And as readers learn more about each character and see things from their perspectives, they will find their opinions shifting and changing without even realizing. All of a sudden, you’ll find yourself relating to and feeling for unsympathetic characters and thinking twice about rooting for previously “innocent” ones (though for me, there was one character who I wasn’t fond of from the beginning and justifiably really did not like them by the end).
In addition, “Miracle Creek” exposes readers to the world of parents with special needs children. We see the lengths to which some will go to do what they feel is best for their child. And Kim shows readers how it is the furthest thing from black and white when it comes to treatments. As someone who is not too familiar with this community, I appreciated seeing not only the battles these parents fought to do right by their children, but some of the battles they fought against each other. It helped humanize a group I previously did not know too much about.

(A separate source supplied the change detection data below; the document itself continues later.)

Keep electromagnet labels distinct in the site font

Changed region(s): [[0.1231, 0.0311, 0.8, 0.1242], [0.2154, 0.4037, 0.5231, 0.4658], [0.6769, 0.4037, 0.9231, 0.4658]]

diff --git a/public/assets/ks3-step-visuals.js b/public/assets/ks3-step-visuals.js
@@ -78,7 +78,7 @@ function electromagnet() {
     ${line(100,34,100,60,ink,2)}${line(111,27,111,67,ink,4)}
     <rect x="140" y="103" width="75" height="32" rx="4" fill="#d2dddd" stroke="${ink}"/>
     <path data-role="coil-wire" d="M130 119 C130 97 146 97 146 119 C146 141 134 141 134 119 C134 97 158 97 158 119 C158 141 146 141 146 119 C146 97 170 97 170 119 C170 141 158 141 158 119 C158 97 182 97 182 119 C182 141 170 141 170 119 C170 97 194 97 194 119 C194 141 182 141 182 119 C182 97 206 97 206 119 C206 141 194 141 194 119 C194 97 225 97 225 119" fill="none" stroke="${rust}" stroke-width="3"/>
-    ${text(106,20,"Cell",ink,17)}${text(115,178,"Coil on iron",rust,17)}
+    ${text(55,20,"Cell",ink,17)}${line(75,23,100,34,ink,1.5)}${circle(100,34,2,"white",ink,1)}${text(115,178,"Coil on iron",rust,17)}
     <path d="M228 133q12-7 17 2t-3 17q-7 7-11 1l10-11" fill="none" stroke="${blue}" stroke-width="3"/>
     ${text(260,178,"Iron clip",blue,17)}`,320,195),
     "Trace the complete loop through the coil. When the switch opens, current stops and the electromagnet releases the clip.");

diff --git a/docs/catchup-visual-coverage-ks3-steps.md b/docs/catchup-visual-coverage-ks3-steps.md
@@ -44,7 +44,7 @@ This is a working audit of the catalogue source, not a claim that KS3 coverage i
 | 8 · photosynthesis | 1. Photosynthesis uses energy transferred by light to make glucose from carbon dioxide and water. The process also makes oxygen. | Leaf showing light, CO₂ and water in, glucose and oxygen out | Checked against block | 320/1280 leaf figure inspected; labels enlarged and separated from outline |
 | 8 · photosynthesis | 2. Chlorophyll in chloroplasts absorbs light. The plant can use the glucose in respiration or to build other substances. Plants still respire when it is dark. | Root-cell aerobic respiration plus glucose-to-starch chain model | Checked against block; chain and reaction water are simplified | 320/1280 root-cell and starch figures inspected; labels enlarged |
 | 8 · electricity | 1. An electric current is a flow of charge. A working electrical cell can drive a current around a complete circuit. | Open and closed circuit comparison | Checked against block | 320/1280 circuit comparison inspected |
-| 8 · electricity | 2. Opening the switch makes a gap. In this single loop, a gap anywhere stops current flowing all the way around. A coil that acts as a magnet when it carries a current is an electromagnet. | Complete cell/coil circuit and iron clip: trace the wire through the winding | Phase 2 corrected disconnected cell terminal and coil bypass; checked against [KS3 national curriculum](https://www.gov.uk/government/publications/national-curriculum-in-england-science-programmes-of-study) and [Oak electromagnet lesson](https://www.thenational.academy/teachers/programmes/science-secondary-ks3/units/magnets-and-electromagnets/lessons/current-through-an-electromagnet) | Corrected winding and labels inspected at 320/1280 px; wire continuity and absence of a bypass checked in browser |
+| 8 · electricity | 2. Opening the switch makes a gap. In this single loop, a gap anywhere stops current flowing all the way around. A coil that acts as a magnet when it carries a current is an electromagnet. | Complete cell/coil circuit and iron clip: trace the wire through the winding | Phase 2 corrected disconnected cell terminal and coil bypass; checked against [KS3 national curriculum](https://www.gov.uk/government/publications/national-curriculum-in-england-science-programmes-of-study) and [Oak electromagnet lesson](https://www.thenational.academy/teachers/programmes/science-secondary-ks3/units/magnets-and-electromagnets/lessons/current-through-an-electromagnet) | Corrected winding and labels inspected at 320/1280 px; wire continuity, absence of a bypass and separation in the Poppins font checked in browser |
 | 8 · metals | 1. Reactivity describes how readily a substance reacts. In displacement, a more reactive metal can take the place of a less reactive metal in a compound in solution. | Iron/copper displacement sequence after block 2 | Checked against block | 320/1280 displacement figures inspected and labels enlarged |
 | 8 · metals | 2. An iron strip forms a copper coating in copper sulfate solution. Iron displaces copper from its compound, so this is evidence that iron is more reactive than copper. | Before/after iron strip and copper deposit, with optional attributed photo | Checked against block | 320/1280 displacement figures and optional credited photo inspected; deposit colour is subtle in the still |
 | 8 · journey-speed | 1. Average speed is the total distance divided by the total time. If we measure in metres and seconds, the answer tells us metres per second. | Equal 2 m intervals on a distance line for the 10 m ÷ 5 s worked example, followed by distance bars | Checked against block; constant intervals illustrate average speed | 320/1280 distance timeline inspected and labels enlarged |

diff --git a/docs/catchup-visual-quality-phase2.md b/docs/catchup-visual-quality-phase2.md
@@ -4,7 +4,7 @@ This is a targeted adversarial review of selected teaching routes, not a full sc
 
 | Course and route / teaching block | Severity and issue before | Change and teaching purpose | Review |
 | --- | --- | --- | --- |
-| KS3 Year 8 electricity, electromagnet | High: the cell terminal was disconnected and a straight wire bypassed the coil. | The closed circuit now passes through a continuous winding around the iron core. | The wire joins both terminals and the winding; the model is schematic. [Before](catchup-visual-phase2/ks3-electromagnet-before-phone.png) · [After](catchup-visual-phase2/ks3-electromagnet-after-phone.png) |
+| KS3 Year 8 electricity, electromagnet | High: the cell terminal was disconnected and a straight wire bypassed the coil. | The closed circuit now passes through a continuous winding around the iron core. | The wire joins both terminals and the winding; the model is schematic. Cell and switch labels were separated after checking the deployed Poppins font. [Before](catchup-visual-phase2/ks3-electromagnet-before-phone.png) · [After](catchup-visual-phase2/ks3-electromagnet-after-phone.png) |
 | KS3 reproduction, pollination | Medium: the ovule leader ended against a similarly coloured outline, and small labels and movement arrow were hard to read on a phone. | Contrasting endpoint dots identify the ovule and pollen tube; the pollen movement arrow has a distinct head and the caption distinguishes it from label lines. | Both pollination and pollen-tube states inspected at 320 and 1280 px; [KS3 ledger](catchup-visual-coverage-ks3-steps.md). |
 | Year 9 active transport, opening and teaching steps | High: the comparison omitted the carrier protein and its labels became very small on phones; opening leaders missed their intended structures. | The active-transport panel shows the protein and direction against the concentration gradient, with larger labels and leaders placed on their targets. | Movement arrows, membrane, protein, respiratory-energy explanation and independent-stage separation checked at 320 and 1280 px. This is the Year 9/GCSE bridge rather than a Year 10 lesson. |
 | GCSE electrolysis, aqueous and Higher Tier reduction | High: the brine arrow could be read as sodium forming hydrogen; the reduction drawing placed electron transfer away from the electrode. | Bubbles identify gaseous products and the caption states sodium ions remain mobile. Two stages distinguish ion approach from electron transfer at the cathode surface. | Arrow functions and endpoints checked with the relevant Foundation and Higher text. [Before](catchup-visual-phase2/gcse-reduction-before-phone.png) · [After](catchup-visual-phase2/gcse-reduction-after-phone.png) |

The Bridge Home
By Padma Venkatraman
Puffin Books; Reprint edition, 2020
After escaping from his abusive father, 11-year-old Viji and her younger sister Rukku run away to the city. But once they get there, they learn how dangerous life can be for them. Fortunately, they make quick friends with Muthi and Arul, two homeless boys who invite the sisters to live with them on an abandoned bridge.
Life in Chennai, India is not easy, but the four children form a family of sorts, spending their days scavenging the city’s trash heaps and making and selling jewelry to make a living. It may not be ideal, but they are proud of being able to take care of themselves. They no longer have to depend on untrustworthy adults.
But when illness strikes, Viji has to decide whether it’s worth the risk to trust adults again and ask for help, before it’s too late.
“Bridge Home” gives readers a glimpse into a world not many of us may know too much about: homelessness. We see what the four children go through in order to survive. And as bleak as it may seem, they are able to find joy together as well. Venkatraman does a great job of balancing their struggles with their resilience and showing the strength children have that adults may not always realize or appreciate.
Viji is a smart and resourceful girl who will do what she thinks is right in order to protect her sister and herself, first from their violent father and then from the dangerous adults in the city. I loved how protective she is of Rukku, who has a developmental disability, but also how she learns to encourage her sister and let her try new things in their new life.
For a middle reader book, “Bridge Home” dives into a number of difficult topics, from domestic violence, to homelessness, to child labor. While things may be simplified, Venkatraman also does not sugarcoat the children’s situation and by doing so, exposes readers of all ages to an often invisible community among many societies.
Samantha can be reached at firstname.lastname@example.org.